Revenue is projected at Rp 2,222 trillion and spending at Rp 2,529 trillion. Most of the money will be spent on developing local talents, infrastructure development, social protection programs, decentralization and programs to counter global economic uncertainties, Jokowi said.
"Economic challenges are getting harder and more complex. The global economy is in a flux, some emerging markets are in crisis and some countries are facing fallout from negative growth," Jokowi said.
"We have to watch out for potential trade wars. Currency depreciation, such as those experienced by the Chinese yuan and the Argentine pesos, should be a reminder for us to be ever vigilant," he said.
Morgan Stanley said in its report early this month that escalating trade tensions have pushed corporate confidence and global growth to multi-year lows.
The global investment bank said if the United States increased tariffs to 25 percent for 4-6 months, and China retaliated, the world would enter recession by March next year.
But according to the bank, the Indonesian economy would be less impacted by the trade war and would still be able to grow by 5 percent this year and next year.
This is thanks to the country's large domestic market and Jokowi's structural reforms – revisions to the labor law, new electric vehicle regulation and corporate tax cuts – which have continued to attract investors, Morgan Stanley said.
Jokowi shows he is even more optimistic by assuming a 5.3 percent growth next year, higher than this year's target of 5.2 percent. Assuming higher growth allows for a higher tax revenue projection, but also runs the risk of widening the deficit if the growth target is missed.
"A state budget that was too expansive in the current global economic condition would be imprudent. This proposed state budget is quite rational for the government to maintain confidence," Raden Pardede, an economist at Creco Consulting, told BeritaSatu on Friday.
The government's other budget assumptions include inflation at 3.1 percent, the rupiah at 14,400 per US dollar and the interest rate on three-month government bill at 5.4 percent.

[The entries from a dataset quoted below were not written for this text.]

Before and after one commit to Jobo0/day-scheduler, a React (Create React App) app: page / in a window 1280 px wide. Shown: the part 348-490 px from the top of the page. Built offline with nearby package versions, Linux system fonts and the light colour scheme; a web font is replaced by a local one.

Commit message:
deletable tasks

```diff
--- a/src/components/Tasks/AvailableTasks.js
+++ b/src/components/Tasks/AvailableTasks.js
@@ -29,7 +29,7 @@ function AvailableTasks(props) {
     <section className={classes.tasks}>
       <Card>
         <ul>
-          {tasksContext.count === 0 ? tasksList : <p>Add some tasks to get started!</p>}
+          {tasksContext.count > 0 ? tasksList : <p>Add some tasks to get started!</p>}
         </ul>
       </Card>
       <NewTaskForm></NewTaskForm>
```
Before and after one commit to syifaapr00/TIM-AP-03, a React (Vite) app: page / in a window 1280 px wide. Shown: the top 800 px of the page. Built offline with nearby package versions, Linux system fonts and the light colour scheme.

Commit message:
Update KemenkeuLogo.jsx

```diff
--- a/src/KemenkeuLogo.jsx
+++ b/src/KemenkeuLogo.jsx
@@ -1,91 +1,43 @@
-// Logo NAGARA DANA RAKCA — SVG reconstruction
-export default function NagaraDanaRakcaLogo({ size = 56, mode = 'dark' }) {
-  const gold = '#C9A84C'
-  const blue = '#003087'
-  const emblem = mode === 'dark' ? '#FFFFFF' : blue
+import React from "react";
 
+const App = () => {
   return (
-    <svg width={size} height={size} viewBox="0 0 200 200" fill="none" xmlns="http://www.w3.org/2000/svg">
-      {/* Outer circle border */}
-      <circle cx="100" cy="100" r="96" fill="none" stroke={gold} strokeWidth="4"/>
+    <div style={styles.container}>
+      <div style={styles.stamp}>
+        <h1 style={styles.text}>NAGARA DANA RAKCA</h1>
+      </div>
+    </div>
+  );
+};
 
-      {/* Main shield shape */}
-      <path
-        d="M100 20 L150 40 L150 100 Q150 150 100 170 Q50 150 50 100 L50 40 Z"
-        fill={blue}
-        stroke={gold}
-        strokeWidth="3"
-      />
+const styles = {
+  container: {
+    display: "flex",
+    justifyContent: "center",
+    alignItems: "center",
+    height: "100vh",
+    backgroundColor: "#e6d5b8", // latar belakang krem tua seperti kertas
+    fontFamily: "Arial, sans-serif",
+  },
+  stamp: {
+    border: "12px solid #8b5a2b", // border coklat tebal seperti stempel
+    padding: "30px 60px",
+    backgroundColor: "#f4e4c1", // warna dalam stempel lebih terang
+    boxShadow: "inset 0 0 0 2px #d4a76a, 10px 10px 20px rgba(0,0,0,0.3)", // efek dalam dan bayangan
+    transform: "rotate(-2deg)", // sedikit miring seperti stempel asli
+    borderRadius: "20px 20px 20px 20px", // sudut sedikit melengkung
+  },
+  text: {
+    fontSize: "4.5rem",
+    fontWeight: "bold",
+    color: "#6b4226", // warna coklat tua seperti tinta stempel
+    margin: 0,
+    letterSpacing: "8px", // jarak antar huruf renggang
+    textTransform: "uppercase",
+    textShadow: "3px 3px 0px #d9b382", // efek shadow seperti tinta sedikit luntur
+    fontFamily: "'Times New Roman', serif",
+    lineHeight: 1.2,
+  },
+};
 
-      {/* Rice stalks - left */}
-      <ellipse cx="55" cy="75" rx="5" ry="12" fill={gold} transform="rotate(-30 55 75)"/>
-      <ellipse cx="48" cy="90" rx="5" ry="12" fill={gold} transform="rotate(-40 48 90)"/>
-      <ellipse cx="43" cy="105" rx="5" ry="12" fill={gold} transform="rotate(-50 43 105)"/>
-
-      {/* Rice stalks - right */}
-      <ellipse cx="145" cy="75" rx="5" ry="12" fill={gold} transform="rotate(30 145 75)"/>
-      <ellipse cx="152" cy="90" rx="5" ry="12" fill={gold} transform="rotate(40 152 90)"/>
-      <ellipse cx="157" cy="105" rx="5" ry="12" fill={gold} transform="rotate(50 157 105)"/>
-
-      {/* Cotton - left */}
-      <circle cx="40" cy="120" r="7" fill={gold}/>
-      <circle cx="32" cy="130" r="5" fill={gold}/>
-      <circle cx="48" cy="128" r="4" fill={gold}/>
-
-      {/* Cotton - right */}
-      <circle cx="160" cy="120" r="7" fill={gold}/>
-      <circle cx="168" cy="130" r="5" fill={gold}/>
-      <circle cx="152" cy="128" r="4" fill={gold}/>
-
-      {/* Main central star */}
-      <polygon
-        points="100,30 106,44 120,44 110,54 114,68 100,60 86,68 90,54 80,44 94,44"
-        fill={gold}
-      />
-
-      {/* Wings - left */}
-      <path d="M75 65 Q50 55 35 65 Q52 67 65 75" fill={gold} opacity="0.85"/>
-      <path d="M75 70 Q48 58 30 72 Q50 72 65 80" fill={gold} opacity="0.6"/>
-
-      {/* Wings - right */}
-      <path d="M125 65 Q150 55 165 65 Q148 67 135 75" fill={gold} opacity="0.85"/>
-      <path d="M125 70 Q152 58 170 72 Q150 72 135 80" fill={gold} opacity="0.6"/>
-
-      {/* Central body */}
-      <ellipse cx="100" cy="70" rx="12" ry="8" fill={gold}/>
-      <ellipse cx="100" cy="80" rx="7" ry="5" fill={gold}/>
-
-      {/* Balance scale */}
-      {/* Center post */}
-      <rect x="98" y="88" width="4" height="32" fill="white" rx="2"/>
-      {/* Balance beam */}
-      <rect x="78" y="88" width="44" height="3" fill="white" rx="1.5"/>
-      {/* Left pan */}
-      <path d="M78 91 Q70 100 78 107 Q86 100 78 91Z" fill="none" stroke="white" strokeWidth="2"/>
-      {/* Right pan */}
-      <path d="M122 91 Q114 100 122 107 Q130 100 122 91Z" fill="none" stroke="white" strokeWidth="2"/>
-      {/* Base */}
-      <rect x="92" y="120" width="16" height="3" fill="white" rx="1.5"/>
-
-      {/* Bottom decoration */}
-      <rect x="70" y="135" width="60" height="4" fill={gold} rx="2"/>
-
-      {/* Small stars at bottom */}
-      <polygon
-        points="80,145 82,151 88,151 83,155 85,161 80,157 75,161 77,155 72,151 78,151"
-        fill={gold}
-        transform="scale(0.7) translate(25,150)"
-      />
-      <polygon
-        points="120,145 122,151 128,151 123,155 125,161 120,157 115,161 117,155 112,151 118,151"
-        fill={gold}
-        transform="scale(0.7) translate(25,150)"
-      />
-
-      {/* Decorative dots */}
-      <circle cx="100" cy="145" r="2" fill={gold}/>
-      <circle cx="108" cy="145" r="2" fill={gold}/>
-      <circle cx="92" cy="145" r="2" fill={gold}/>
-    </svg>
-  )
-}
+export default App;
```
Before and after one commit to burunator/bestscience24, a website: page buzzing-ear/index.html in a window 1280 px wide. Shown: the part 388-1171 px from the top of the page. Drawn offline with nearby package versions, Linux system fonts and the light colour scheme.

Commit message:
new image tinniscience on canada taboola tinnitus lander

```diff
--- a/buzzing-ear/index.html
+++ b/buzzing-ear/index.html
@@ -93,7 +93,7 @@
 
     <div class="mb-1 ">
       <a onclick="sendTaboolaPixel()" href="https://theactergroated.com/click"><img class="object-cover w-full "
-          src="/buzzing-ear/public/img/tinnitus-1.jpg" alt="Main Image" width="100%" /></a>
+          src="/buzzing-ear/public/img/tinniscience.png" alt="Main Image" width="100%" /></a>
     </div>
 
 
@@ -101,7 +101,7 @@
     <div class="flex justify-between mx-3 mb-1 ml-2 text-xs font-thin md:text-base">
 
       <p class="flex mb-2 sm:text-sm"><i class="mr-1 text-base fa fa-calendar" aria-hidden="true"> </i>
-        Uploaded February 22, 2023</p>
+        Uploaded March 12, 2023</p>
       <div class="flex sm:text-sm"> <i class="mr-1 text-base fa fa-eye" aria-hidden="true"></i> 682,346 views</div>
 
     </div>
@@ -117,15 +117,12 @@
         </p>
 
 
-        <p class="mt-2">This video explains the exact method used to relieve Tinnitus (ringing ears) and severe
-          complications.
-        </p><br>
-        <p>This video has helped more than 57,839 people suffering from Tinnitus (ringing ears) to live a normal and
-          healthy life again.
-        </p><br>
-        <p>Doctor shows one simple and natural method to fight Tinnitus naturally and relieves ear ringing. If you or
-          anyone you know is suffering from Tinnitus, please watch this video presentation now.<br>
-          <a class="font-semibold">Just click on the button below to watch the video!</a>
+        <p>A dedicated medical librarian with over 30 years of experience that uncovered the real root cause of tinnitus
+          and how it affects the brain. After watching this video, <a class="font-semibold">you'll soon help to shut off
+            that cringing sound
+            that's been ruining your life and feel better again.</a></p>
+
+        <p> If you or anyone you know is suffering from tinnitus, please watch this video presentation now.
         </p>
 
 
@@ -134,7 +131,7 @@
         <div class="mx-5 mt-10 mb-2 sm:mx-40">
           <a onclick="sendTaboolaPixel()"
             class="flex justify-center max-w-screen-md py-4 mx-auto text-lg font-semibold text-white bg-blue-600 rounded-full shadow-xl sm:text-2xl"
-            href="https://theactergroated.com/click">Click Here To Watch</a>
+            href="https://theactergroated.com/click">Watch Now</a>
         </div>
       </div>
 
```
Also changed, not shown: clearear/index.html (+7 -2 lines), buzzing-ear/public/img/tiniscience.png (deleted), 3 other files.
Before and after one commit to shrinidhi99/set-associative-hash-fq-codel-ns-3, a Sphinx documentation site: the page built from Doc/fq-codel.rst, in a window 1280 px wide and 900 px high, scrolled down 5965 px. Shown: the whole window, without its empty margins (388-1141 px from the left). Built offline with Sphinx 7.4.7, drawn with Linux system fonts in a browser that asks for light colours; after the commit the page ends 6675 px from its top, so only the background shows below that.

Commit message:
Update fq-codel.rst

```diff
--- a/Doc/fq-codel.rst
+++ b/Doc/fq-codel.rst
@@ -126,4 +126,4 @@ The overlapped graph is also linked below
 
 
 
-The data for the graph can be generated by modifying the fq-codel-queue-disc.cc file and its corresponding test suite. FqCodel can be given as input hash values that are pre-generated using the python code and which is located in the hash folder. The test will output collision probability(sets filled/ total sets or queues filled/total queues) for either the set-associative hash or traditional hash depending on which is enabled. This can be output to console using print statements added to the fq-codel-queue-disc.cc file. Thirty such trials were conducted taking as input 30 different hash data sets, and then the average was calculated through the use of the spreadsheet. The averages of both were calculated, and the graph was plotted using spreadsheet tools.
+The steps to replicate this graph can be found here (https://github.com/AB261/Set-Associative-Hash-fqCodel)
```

The price of Indonesian crude oil is projected to be around $65 per barrel, with oil and gas production at, respectively, 734,000 barrels and 1.19 million barrels of oil equivalent per day.
Top human capital
Earlier in the day, Jokowi laid out his vision to transform Indonesia into a developed country by relying on a new generation of top talents to achieve it.
"We need science and technology to allow us to overtake other nations. We need top talents who are hardworking and deeply believe in the [state ideology] Pancasila," Jokowi said.
Jokowi also proposed to increase the education budget to Rp 505.8 trillion in 2020, up 30 percent from 2015.
Jokowi said the government will revamp its teacher training and certification system, while continuing to provide scholarships to 20.1 million highschool students and introduce a new college scholarship for 818,000 students from poor families.
"To help young people and job seekers to learn new skills, the government will run the pre-employment card program, which will allow them to learn the skill they want, from coding, data analytics, graphic design, accounting, foreign languages, barista skill, agribusiness to operating heavy machinery," Jokowi said.
The government plans to spend Rp 132 trillion on healthcare next year, double the amount in 2015. The focus of its healthcare program will be stunting prevention and reducing the maternal mortality rate.
Jokowi also promised a "total overhaul" of the state health insurance scheme (BPJS Kesehatan), which has suffered from growing deficits in the past few years.